The Food Market on the historic square of Gonzales is part BBQ joint and part convenience store. Pass through the glass door and you’ll hear a hum of activity as you walk toward the large glass-faced cases that display the plethora of smoked meats available. Behind the counter to take your order will most likely be Richard Lopez, the third-generation owner. (A great oral history of the joint from Mr. Lopez himself can be found here.) This joint was our eighth stop of the day, so we were doing well to fit any more meat in our stomachs. I’d heard from so many sources that this joint was good, but it’s never made it into the heralded Texas Monthly Top 50, so I was skeptical.
I swore to my companions that I would order the minimum required to get a taste, but the prominently displayed meats and the delightful aromas changed all that. I ordered a plate of sliced brisket, spare ribs, and sausage. I finally got to snap a shot of the brisket after we’d polished off most of the other meat…it was that good.

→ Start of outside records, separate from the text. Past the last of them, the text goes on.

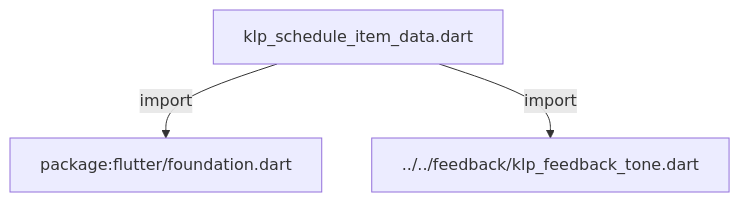
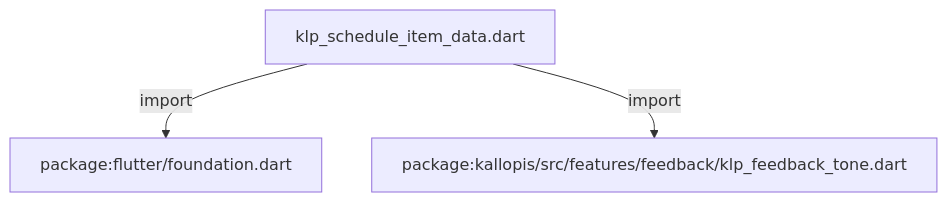
The first of 2 diagrams in docs/architecture/src/features/collections/agenda/klp_schedule_item_data.md (MiuDog/Kallopis), drawn with Mermaid before and after one commit. The commit also changed other lines of this file and 9688 other files, not shown here.

Commit message:
Prepare isolated Flow F2 peer baseline

````diff
--- a/docs/architecture/src/features/collections/agenda/klp_schedule_item_data.md
+++ b/docs/architecture/src/features/collections/agenda/klp_schedule_item_data.md
@@ -11,8 +11,8 @@
 ```mermaid
 flowchart TD
 	n0["klp_schedule_item_data.dart"]
 	n1["package:flutter/foundation.dart"]
-	n2["../../feedback/klp_feedback_tone.dart"]
+	n2["package:kallopis/src/features/feedback/klp_feedback_tone.dart"]
 	n0 -->|"import"| n1
 	n0 -->|"import"| n2
 ```
````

A crispy, almost candy crust coated the brisket. The texture was as if the meat had dried out, but these slices were perfectly moist and tender with perfectly rendered fat. The crust’s flavor was also smoky, as was each slice from top to bottom. We later learned from a clipping on the wall that the crust was formed by smoking the briskets in a pan that captures the rendered fat and juices. The brisket is then seared in this pan during the cooking process to get that wonderful crust. The ribs were equally as good, if not as complex. There was little rub, but the wonderfully smoky flavor ran through the moist, if not incredibly tender meat. Each bite just made me want another despite the lack of gastric real estate. The sausage was run-down-your-chin juicy (fatty) with lingering heat not reminiscent of anything else in the area. The meat had a fine grind, and the casings had good snap. Of the joints tried on this day, Gonzales Food Market was the only place that nailed every meat. This joint should be considered a must try for anyone traveling the Central Texas BBQ trail, and how it has never cracked the Top 50, I can’t begin to know.
(This review originally appeared on Full Custom Gospel BBQ.)